What is Hepatitis?
Hepatitis is a disease of the liver that is manifested by inflammation of the liver. Through inflammation, hepatocytes, the most important cells of the liver are affected.
Hepatitis can have several causes but is most often caused by a viral infection. Hepatitis is divided into acute hepatitis, rapid forms with specific symptoms, and chronic hepatitis, which can often be asymptomatic and difficult to detect.
Acute hepatitis, usually caused by the hepatitis A virus, is manifested by symptoms such as yellowing of the skin and eyes (jaundice), fatigue, nausea or vomiting. Chronic hepatitis can only be caused by viruses B, C and D and can go unnoticed but can lead to much more serious diseases over time.
Viruses that cause viral hepatitis B C and D are also dangerous because they are highly transmissible, with hepatitis B being more easily transmitted through blood or sexual contact than HIV.
Fortunately, there are treatments for hepatitis B and C and for Hepatitis B there is also a vaccine.
Hepatitis D is a disease caused by a virus that can only multiply in the presence of hepatitis B virus. Thus, hepatitis D can only occur as a co-infection with the B virus and a person vaccinated against the B virus is also immune to the hepatitis D virus. Infection can occur at the same time as B or it can occur in a person who already has chronic hepatitis B and becomes infected with D as well. Due to the fact that the D virus can only exist in the presence of the B virus it is considered a coinfection and the disease is often called Hepatitis B + D.
The D virus is transmitted in the same way as the hepatitis B virus. The main routes of transmission are from mother to child during birth, through unprotected sexual contact or through contact with the blood or other fluids (semen, saliva, other secretions) of an infected person. . Although Virus D can only exist in the presence of B virus, unlike B virus there is no 100% effective form of treatment. Treatment is usually performed with Interferon.
Hepatitis D virus is not transmitted through air, water or food, by coughing or touching, and is rarely transmitted through breast milk.

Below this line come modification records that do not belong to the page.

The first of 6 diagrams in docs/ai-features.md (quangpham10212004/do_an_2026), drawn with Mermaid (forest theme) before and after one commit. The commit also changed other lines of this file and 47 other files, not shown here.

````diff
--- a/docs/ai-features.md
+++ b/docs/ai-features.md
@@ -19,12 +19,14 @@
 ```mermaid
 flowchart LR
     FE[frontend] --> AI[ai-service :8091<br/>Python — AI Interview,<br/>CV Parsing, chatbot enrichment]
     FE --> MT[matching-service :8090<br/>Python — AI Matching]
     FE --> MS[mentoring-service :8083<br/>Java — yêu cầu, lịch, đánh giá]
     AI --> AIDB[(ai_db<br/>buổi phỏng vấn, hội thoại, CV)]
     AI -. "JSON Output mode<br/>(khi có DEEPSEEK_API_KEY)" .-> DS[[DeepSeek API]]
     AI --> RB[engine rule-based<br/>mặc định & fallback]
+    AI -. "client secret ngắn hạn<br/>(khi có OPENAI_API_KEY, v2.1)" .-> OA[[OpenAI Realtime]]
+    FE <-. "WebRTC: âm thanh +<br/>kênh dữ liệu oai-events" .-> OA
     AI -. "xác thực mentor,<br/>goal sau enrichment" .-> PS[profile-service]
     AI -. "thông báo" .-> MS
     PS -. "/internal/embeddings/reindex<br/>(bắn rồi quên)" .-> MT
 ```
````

The evolution of the disease
Infection with the Hepatitis D virus evolves similarly to B-only infection but the evolution is faster. There are two cases of infection:
Simultaneous co-infection with B and D viruses – the infected person acquires B and D viruses at the same time. There is an increased risk of fulminant hepatitis – about 5% of people infected in this way develop a form of fulminant hepatitis, in which case the liver is significantly affected and can no longer perform its function. People who do not develop fulminant hepatitis usually heal spontaneously.
D-virus superinfection of a person with chronic hepatitis B – A person infected with the B virus in a chronic form is superinfected with the D virus, the evolution of the disease being faster and more dangerous. More cases of B + D superinfection lead to cirrhosis than cases of infection with B virus alone and the evolution of the disease is accentuated and accelerated.
Aggravating factors for Hepatitis D are:
- Alcohol consumption
- Infections with other hepatitis viruses or HIV
- Old age
What can I do?
If you want to be tested for hepatitis B and D, contact your family doctor and ask for more information about testing programs in Romania.
How can I treat myself?
If you are diagnosed with hepatitis D it is extremely important to consult a doctor for treatment.
How can I prevent hepatitis D virus infection?
The only sure way to prevent it is to vaccinate against the hepatitis B virus, without which the D virus cannot exist. It is also recommended that you do not use personal hygiene items in common with other people and always practice protected sex, especially if you are infected with the B virus.